Mathematics Stack Exchange is a question and answer site for people studying math at any level and professionals in related fields. Join them; it only takes a minute:

Sign up
Here's how it works:
  1. Anybody can ask a question
  2. Anybody can answer
  3. The best answers are voted up and rise to the top

In "Union-free Hypergraphs and Probability Theory", the first theorem states that the upper bound on $f(n)$, which is defined to be

the maximum number of distinct subsets of an $n$-element set such that all the $f(n) \choose 2$ pairwise unions are distinct


$$f(n) \leq 1 + 2^{(n+1)/2}$$

Then they state that it's "an immediate consequence of ${f(n) \choose 2} \leq 2^n$." Can someone explain this "immediate consequence?

As far as I understand hypergraphs, the only upper bound I could come up with for $f(n)$ itself is $2^n$, so ${f(n) \choose 2} \leq 2^{(n-1)}(2^{n} - 1)$.

share|cite|improve this question
up vote 2 down vote accepted

There can be no more than $2^n$ pairwise distinct unions, since there are no more than $2^n$ subsets. Thus $\binom{f(n)}{2}\le 2^n$.

For brevity let $x=f(n)$. Then $$\frac{x(x-1)}{2}\le 2^{n}.$$ That yields $x(x-1)\le 2^{n+1}$. Since $x(x-1)$ is for our purposes an increasing function of $x$, all we need to do is to check that already when $x=1+2^{(n+1)/2}$, we have $x(x-1) \ge 2^{n+1}$. This is easy.

share|cite|improve this answer

Your Answer


By posting your answer, you agree to the privacy policy and terms of service.

Not the answer you're looking for?

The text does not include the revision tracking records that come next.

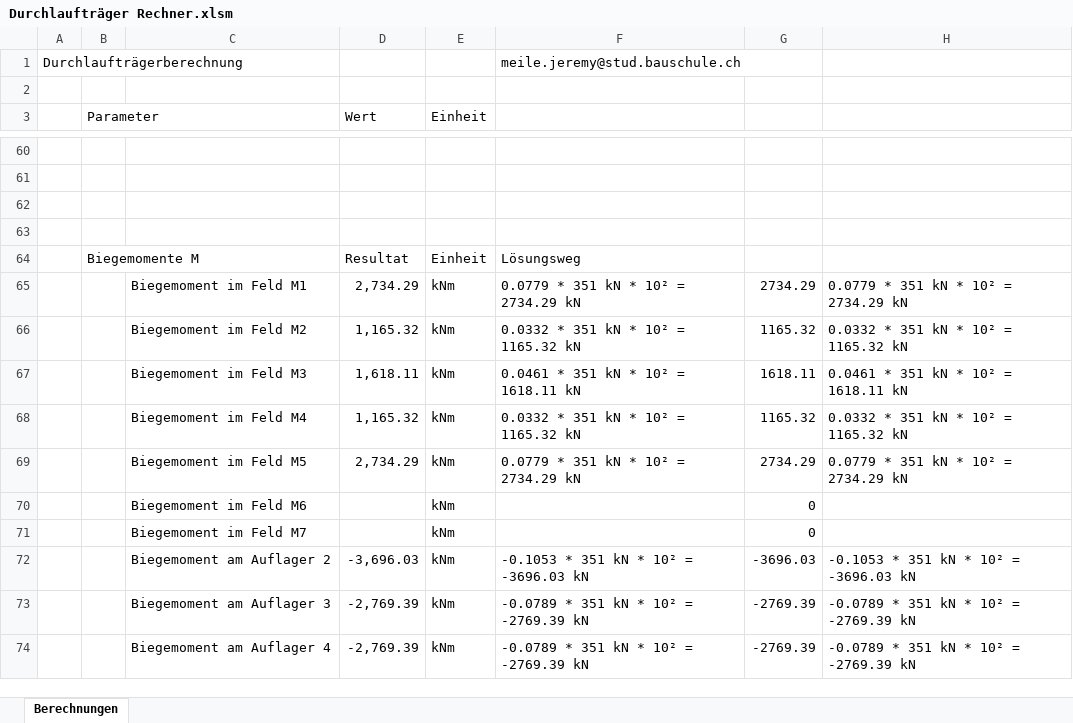
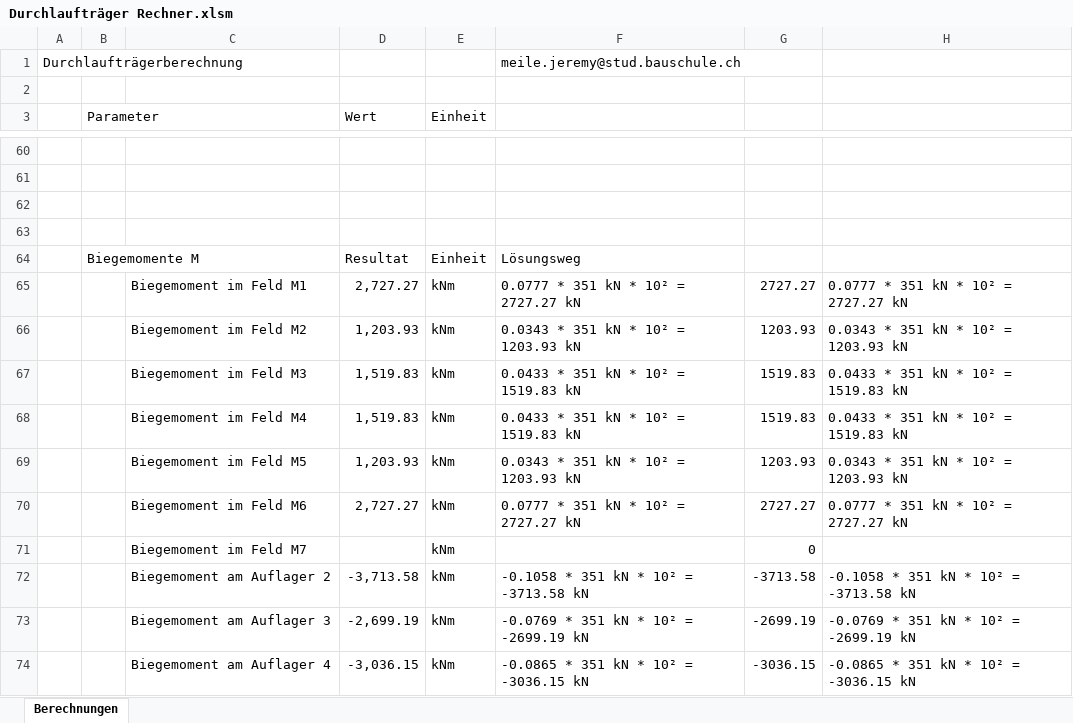
Before and after one commit to Oroxzy/Berechnungshilfen, an Excel workbook: Excel/GS Gerüstung/Durchlaufträger Rechner.xlsm, sheet Berechnungen, drawn as a sheet; only a part is shown, gaps mark what is left out; values as stored, in another font and other column widths than the file's, no cell formats; charts and pictures not drawn; removed rows and columns are numbered as before the commit, all else as after; the diff covers the shown part only; the diff names each change by its address in the sheet, - before the commit and + after, or states it on an @@ line.

```diff
--- a/Excel/GS Gerüstung/Durchlaufträger Rechner.xlsm (sheet Berechnungen)
+++ b/Excel/GS Gerüstung/Durchlaufträger Rechner.xlsm (sheet Berechnungen)
-D65 (Wert): 2,734.29
+D65 (Wert): 2,727.27
-F65: 0.0779 * 351 kN * 10² = 2734.29 kN
+F65: 0.0777 * 351 kN * 10² = 2727.27 kN
-G65: 2734.29
+G65: 2727.27
-H65: 0.0779 * 351 kN * 10² = 2734.29 kN
+H65: 0.0777 * 351 kN * 10² = 2727.27 kN
-D66 (Wert): 1,165.32
+D66 (Wert): 1,203.93
-F66: 0.0332 * 351 kN * 10² = 1165.32 kN
+F66: 0.0343 * 351 kN * 10² = 1203.93 kN
-G66: 1165.32
+G66: 1203.93
-H66: 0.0332 * 351 kN * 10² = 1165.32 kN
+H66: 0.0343 * 351 kN * 10² = 1203.93 kN
-D67 (Wert): 1,618.11
+D67 (Wert): 1,519.83
-F67: 0.0461 * 351 kN * 10² = 1618.11 kN
+F67: 0.0433 * 351 kN * 10² = 1519.83 kN
-G67: 1618.11
+G67: 1519.83
-H67: 0.0461 * 351 kN * 10² = 1618.11 kN
+H67: 0.0433 * 351 kN * 10² = 1519.83 kN
-D68 (Wert): 1,165.32
+D68 (Wert): 1,519.83
-F68: 0.0332 * 351 kN * 10² = 1165.32 kN
+F68: 0.0433 * 351 kN * 10² = 1519.83 kN
-G68: 1165.32
+G68: 1519.83
-H68: 0.0332 * 351 kN * 10² = 1165.32 kN
+H68: 0.0433 * 351 kN * 10² = 1519.83 kN
-D69 (Wert): 2,734.29
+D69 (Wert): 1,203.93
-F69: 0.0779 * 351 kN * 10² = 2734.29 kN
+F69: 0.0343 * 351 kN * 10² = 1203.93 kN
-G69: 2734.29
+G69: 1203.93
-H69: 0.0779 * 351 kN * 10² = 2734.29 kN
+H69: 0.0343 * 351 kN * 10² = 1203.93 kN
-row 70:  |  | Biegemoment im Feld M6 |  | kNm |  | 0
+row 70:  |  | Biegemoment im Feld M6 | 2,727.27 | kNm | 0.0777 * 351 kN * 10² = 2727.27 kN | 2727.27 | 0.0777 * 351 kN * 10² = 2727.27 kN
-D72 (Wert): -3,696.03
+D72 (Wert): -3,713.58
-F72: -0.1053 * 351 kN * 10² = -3696.03 kN
+F72: -0.1058 * 351 kN * 10² = -3713.58 kN
-G72: -3696.03
+G72: -3713.58
-H72: -0.1053 * 351 kN * 10² = -3696.03 kN
+H72: -0.1058 * 351 kN * 10² = -3713.58 kN
-D73 (Wert): -2,769.39
+D73 (Wert): -2,699.19
-F73: -0.0789 * 351 kN * 10² = -2769.39 kN
+F73: -0.0769 * 351 kN * 10² = -2699.19 kN
-G73: -2769.39
+G73: -2699.19
-H73: -0.0789 * 351 kN * 10² = -2769.39 kN
+H73: -0.0769 * 351 kN * 10² = -2699.19 kN
-row 74:  |  | Biegemoment am Auflager 4 | -2,769.39 | kNm | -0.0789 * 351 kN * 10² = -2769.39 kN | -2769.39 | -0.0789 * 351 kN * 10² = -2769.39 kN
+row 74:  |  | Biegemoment am Auflager 4 | -3,036.15 | kNm | -0.0865 * 351 kN * 10² = -3036.15 kN | -3036.15 | -0.0865 * 351 kN * 10² = -3036.15 kN
```
Also changed, not shown: 5 added rows, 5 removed rows and 62 edited cells elsewhere in this sheet, cell formats, formulas that keep their value, charts or pictures.
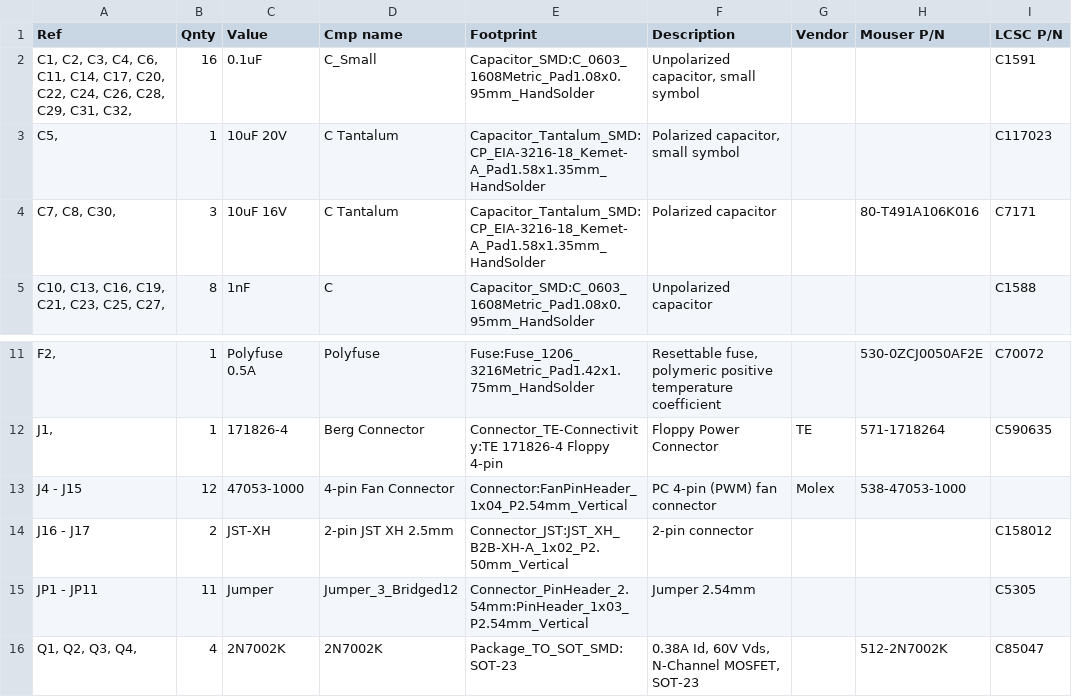
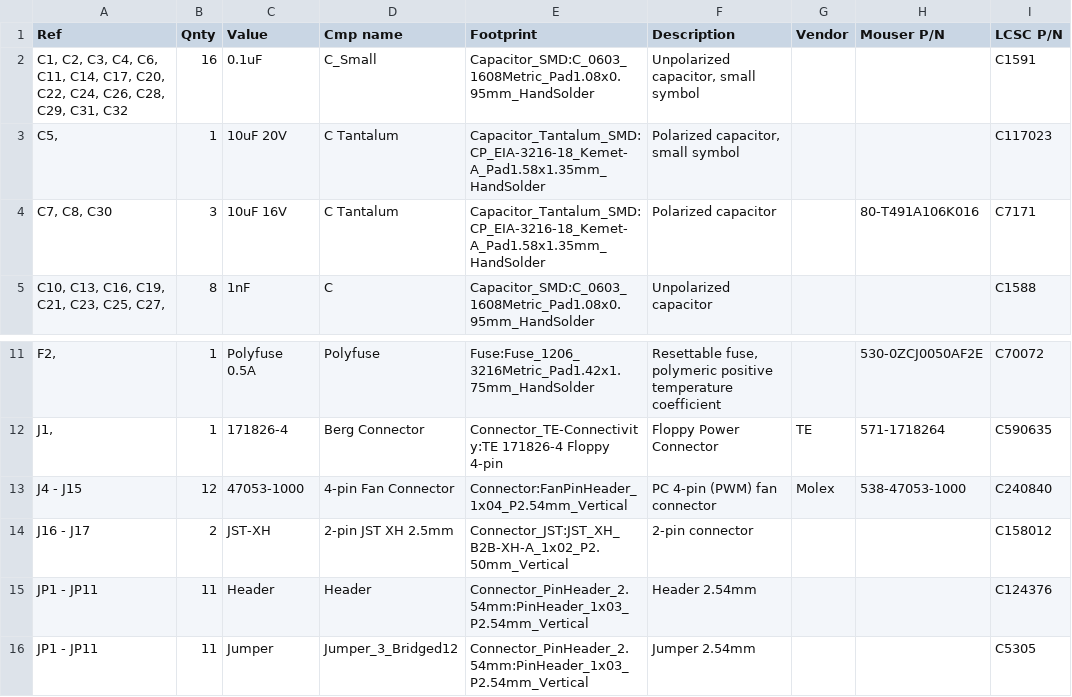
Before and after one commit to tjko/fanpico, a CSV file: boards/fanpico-0804D/bom.csv, drawn as a sheet; only a part is shown, gaps mark what is left out; the shorter side is filled out with more unchanged rows; the diff names each change by its address in the sheet, - before the commit and + after, or states it on an @@ line.

Commit message:
Update BOMs (#11)
* fanpico-0804/bom.csv: Add U6 (LM4040BIM3-3.0)

... see schematic, sheet /.

* bom.csv files: J4 - J15 (4-pin Fan Connector): Add LCSC Part number

https://www.lcsc.com/product-detail/Wire-To-Board-Wire-To-Wire-Connector_MOLEX-470531000_C240840.html

* fanpico-0804/bom.csv: D9… (Schottky Diode): LCSC Part number as 0804D

… use same data as in fanpico-0804D/bom.csv.

* bom.csv files: Add [J2], JP1 - JP11 (3-pin header)

- J2: fanpico-0804: schematic: sheet /
- JP1: schematics: sheet /Power Rails/
- JP2 - JP9: schematics: sheets /Fan Channels/
- JP10 - JP11: schematics: sheet /Sensors/

* fanpico-0804/bom.csv: add JP10 - JP11 jumpers

… use same data as in fanpico-0804D/bom.csv.

* Merge bom.csv files: Rows: header, J16 - J17, U4

* Merge bom.csv files: fanpico-0804: Move "R52, R53" down

… use same order as in fanpico-0804D/bom.csv.

Co-authored-by: Daniel Gloger <daniel.gloger@cfturbo.com>

```diff
--- a/boards/fanpico-0804D/bom.csv
+++ b/boards/fanpico-0804D/bom.csv
-A2 (Ref): …C29, C31, C32,
+A2 (Ref): …C29, C31, C32
-A4 (Ref): C7, C8, C30,
+A4 (Ref): C7, C8, C30
-I13 (LCSC P/N): (empty)
+I13 (LCSC P/N): C240840
+row 15: JP1 - JP11 | 11 | Header | Header | Connector_PinHeader_2.54mm:PinHeader_1x03_P2.54mm_Vertical | Header 2.54mm |  |  | C124376
```
Also changed, not shown: boards/fanpico-0804/bom.csv.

Browse other questions tagged or ask your own question.